Task to carry out:
Among the entries below, count the lines containing the string "solid". Only the count is needed.

Dataset excerpts:
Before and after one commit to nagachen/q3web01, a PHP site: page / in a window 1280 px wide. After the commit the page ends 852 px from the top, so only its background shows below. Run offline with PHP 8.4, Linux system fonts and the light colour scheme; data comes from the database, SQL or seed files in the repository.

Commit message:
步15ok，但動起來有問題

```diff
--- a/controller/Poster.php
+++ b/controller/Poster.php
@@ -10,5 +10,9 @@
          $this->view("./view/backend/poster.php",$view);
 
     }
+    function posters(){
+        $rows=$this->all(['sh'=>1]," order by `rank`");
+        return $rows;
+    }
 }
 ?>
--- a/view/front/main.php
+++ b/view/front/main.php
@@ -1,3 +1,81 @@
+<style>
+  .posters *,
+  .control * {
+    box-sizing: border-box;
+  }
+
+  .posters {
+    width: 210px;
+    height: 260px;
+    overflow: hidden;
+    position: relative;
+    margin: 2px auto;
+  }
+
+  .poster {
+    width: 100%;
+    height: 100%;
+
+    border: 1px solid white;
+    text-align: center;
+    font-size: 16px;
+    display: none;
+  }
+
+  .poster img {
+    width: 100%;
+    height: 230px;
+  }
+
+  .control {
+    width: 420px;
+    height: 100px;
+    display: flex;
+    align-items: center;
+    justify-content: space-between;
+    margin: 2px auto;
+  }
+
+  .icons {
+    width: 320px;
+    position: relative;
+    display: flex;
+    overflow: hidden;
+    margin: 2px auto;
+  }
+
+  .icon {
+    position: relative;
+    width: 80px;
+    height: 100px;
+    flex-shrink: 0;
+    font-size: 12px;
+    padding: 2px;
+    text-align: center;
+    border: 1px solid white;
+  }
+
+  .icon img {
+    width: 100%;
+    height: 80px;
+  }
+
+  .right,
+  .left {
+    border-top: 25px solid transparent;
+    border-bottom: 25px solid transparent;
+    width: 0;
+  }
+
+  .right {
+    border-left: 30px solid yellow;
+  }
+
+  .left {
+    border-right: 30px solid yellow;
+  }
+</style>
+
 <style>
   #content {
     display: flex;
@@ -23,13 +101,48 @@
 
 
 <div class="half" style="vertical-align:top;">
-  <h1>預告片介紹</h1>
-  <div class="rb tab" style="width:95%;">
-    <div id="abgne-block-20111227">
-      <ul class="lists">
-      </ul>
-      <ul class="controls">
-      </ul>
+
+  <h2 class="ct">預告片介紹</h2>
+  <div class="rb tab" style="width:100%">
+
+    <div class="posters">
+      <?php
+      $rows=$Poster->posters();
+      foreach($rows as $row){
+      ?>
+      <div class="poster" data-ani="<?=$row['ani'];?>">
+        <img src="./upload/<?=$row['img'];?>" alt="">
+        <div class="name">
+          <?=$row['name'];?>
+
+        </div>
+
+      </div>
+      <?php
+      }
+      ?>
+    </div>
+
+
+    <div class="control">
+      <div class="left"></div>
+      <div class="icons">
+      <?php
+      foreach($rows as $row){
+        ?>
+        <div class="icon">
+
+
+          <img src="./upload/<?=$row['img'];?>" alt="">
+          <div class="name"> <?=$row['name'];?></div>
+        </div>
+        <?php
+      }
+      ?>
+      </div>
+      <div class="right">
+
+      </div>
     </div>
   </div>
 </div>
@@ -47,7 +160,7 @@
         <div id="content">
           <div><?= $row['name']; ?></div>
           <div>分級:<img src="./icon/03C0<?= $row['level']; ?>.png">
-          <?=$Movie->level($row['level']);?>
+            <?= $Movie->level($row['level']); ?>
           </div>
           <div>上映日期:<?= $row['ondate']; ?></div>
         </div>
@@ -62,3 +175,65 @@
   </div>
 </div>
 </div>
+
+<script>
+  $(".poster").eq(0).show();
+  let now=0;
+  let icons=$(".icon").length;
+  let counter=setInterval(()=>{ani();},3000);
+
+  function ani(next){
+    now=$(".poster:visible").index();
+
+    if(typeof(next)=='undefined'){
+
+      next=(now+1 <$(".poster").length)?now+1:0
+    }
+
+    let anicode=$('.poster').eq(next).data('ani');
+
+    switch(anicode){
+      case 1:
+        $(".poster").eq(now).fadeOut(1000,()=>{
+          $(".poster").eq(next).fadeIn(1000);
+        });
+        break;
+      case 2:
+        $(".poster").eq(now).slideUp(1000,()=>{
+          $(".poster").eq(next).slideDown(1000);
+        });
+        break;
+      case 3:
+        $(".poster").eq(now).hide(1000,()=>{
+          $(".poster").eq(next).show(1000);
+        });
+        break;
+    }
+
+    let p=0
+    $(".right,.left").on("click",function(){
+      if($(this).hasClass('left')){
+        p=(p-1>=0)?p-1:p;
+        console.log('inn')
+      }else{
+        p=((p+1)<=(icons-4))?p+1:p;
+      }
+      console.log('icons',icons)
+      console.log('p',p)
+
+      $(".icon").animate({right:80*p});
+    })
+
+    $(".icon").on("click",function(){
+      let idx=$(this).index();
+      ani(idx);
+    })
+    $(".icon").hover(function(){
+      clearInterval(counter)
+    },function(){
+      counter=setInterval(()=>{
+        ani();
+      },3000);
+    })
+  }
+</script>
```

Task answer:
6